The Panama-flagged Riah was in Iranian territorial waters near Qeshm Island, which is home to a Revolutionary Guard base, the defence official told the Associated Press (AP) news agency.
“We certainly have suspicions that it was taken,” the official said.
“Could it have broken down or been towed for assistance? That’s a possibility. But the longer there is a period of no contact… it’s going to be a concern.”
The Riah was travelling from the United Arab Emirates (UAE), though a UAE official said it was neither UAE-owned nor operated and had no Emirati personnel on board.
The ship “did not emit a distress call”, the UAE official said.
“We are monitoring the situation with our international partners.”
A spokeswoman for the US Fifth Fleet, based in the Gulf, said they were aware of reports about the tanker.
The mystery surrounding the Riah comes almost a week after a Royal Navy warship was forced to intervene after three Iranian gunboats attempted to block the passage of a British-flagged tanker in the Strait of Hormuz.
HMS Montrose was able to make the vessels move away without a shot being fired.
The Type-23 frigate was providing additional protection to British Heritage, a BP-owned tanker, following a threat by Iran to seize British ships after Royal Marines helped in the detention of an Iranian tanker off the coast of Gibraltar.
Britain has since said it will facilitate the release of the Grace 1 tanker if Iran gives assurances it will not travel to Syria with the oil it is carrying in breach of EU sanctions.
However, Iran’s Supreme Leader Ayatollah Ali Khamenei said on Tuesday his country will retaliate over the seizure of the supertanker carrying 2.1 million barrels of light crude oil, accusing the UK of an act of “piracy”.
“God willing, the Islamic Republic and its committed forces will not leave this evil without a response,” he said.
He did not elaborate.
The heightened threat has prompted the UK to strengthen its naval presence in the Gulf.
The threat level to British-flagged commercial ships in the Gulf has also been raised to its highest level, with vessels urged to steer clear of Iranian waters.
Iran has not yet commented on the Riah tanker.
A number of oil tankers have been targeted in limpet mine attacks over the past two months, blamed by the US on Iran.
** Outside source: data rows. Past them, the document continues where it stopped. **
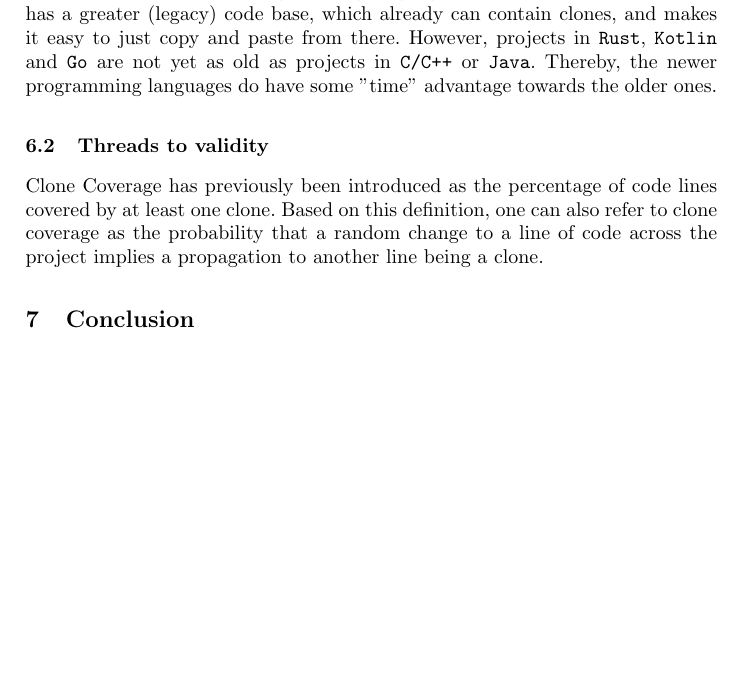
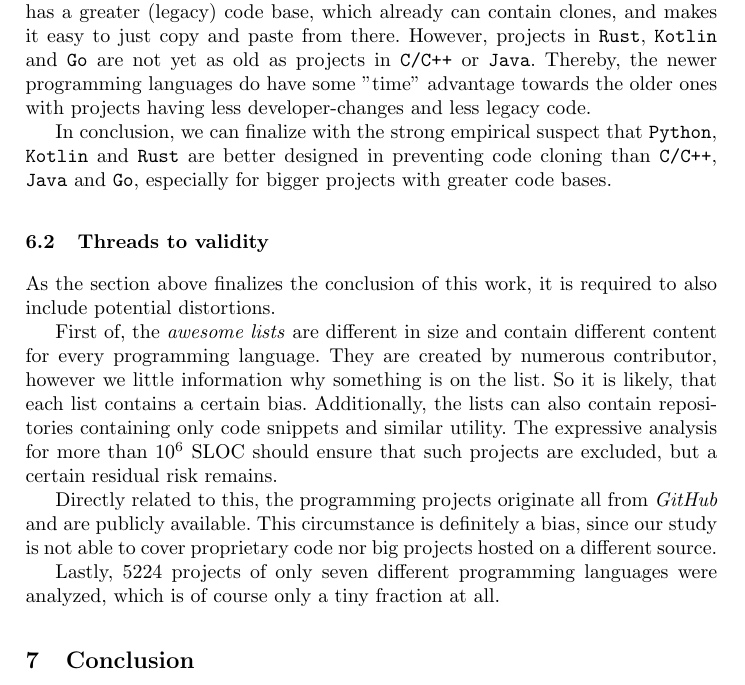
Before and after one commit to schuhmaj/quantitative-code-clone-analysis, a LaTeX thesis (paper/main.tex, which reads paper/text/06_discussion.tex): part of page 9 of 11, cut so that both start at the same text, the shorter picture padded with empty space. Compiled offline with pdfLaTeX.

Commit message:
finish chap06

```diff
--- a/paper/text/06_discussion.tex
+++ b/paper/text/06_discussion.tex
@@ -30,9 +30,17 @@ Further, \autoref{sec:similiar_analyses} already introduced build systems as cru
 Lastly, one one does not forget that e.g. \texttt{Kotlin} and \texttt{Rust} improve \texttt{Java} and \texttt{C/C++}, respectively introducing null-safety and ownership. Thus these improvements avoid redundant often repeated runtime-checks like mentioned in \autoref{sec:reasons_for_code_clones} (reusing certain code structures).
 
 In spite of these reasons, the difference of mean clone coverage do not necessarily indicate that the programming language has flaws.
-Older projects often has a greater (legacy) code base, which already can contain clones, and makes it easy to just copy and paste from there. However, projects in \texttt{Rust}, \texttt{Kotlin} and \texttt{Go} are not yet as old as projects in \texttt{C/C++} or \texttt{Java}. Thereby, the newer programming languages do have some "time" advantage towards the older ones.
+Older projects often has a greater (legacy) code base, which already can contain clones, and makes it easy to just copy and paste from there. However, projects in \texttt{Rust}, \texttt{Kotlin} and \texttt{Go} are not yet as old as projects in \texttt{C/C++} or \texttt{Java}. Thereby, the newer programming languages do have some "time" advantage towards the older ones with projects having less developer-changes and less legacy code.
+
+In conclusion, we can finalize with the strong empirical suspect that \texttt{Python}, \texttt{Kotlin} and \texttt{Rust} are better designed in preventing code cloning than \texttt{C/C++}, \texttt{Java} and \texttt{Go}, especially for bigger projects with greater code bases.
 
 
 \subsection{Threads to validity}
 
-Clone Coverage has previously been introduced as the percentage of code lines covered by at least one clone. Based on this definition, one can also refer to clone coverage as the probability that a random change to a line of code across the project implies a propagation to another line being a clone.
+As the section above finalizes the conclusion of this work, it is required to also include potential distortions.
+
+First of, the \textit{awesome lists} are different in size and contain different content for every programming language. They are created by numerous contributor, however we little information why something is on the list. So it is likely, that each list contains a certain bias. Additionally, the lists can also contain repositories containing only code snippets and similar utility. The expressive analysis for more than $10^6$ \ac{sloc} should ensure that such projects are excluded, but a certain residual risk remains.
+
+Directly related to this, the programming projects originate all from \textit{GitHub} and are publicly available. This circumstance is definitely a bias, since our study is not able to cover proprietary code nor big projects hosted on a different source.
+
+Lastly, $5224$ projects of only seven different programming languages were analyzed, which is of course only a tiny fraction at all.
```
Tehran denies the charge.
Tensions in the Gulf are part of a standoff between the US and Iran over a landmark nuclear deal between the two countries and other world powers.
President Donald Trump withdrew Washington from the deal last year and re-imposed sanctions on Tehran, but other signatories, including Britain, France and Germany, are trying to hold the accord together.
This is becoming increasingly difficult as Iran has started to exceed limits of uranium production and enrichment in violation of its commitments under the deal.
It has threatened to scrap them altogether unless European countries cushion Iran from the economic impact of the US action.
The Riah, a 58m (190ft) oil tanker, typically made trips from Dubai and Sharjah on the UAE’s west coast before going through the strait and heading to Fujairah on the UAE’s east coast.
However, something happened to the vessel after 11pm on Saturday, according to tracking data.
Giorgos Beleris, from the tracking company Refinitiv, told Sky News it had consistently transmitted signals for the past three months.
“The fact that she went dark makes it very interesting,” he said.
The owner of the tanker is also a mystery.
The ship’s registered owner, Dubai-based Prime Tankers LLC, told AP it had sold the ship to another company called Mouj Al-Bahar. A man who answered a telephone number registered to the firm told AP it did not own any ships.
Author: Deborah Haynes